PROBLEM TO WORK ON
For each line below that includes the string "components", show the whole line.

>>>>

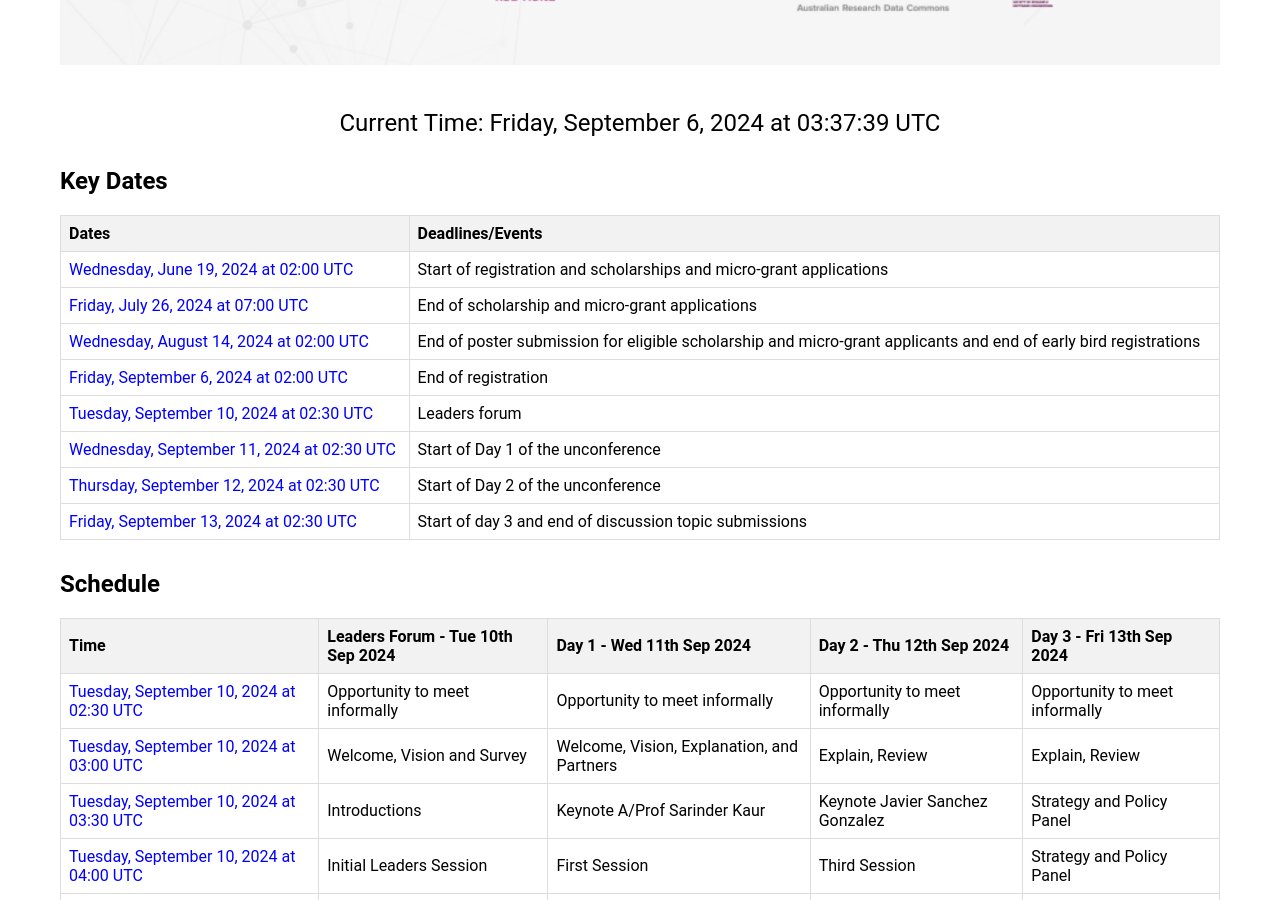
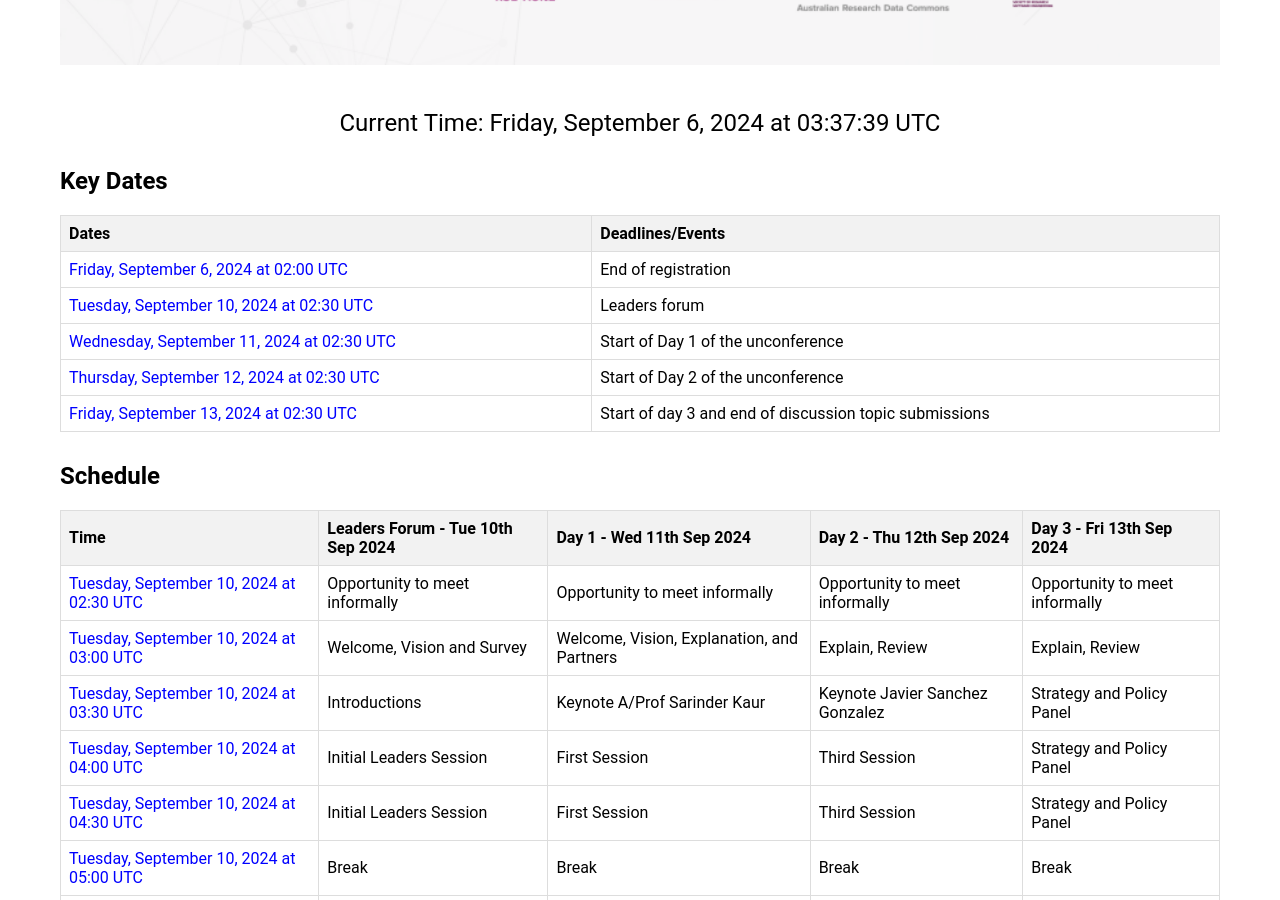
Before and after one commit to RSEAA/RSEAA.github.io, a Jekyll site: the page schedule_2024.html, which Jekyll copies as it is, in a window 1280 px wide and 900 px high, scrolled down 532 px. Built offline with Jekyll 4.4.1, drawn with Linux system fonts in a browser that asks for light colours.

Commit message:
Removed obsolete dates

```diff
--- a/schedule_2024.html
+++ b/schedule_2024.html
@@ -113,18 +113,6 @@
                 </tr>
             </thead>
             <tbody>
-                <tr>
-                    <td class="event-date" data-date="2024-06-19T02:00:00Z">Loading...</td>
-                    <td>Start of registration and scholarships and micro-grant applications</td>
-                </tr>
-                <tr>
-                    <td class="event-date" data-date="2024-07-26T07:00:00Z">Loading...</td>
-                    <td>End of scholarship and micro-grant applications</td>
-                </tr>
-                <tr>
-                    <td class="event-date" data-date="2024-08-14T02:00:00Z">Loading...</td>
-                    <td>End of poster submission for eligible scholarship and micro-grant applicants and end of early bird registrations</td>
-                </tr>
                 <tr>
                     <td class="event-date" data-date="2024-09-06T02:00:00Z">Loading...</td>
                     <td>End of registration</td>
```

<<<<
>>>>

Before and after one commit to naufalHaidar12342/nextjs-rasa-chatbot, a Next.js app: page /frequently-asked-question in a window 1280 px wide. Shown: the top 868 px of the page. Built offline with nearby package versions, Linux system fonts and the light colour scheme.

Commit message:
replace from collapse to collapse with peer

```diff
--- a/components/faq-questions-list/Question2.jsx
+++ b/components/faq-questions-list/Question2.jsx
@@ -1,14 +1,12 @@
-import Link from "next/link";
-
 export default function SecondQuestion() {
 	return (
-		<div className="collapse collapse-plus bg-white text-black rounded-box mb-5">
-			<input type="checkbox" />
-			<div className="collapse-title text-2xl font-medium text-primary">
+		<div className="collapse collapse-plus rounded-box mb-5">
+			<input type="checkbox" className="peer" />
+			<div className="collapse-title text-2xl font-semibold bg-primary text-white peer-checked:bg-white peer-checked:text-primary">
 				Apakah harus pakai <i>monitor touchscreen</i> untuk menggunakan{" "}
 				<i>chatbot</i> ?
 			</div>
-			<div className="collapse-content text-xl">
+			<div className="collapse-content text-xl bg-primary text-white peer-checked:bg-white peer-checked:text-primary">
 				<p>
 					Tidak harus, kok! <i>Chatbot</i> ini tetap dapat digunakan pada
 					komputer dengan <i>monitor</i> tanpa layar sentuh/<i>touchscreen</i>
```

<<<<

OUTPUT FOR THIS EXERCISE
--- a/components/faq-questions-list/Question2.jsx
+++ b/components/faq-questions-list/Question2.jsx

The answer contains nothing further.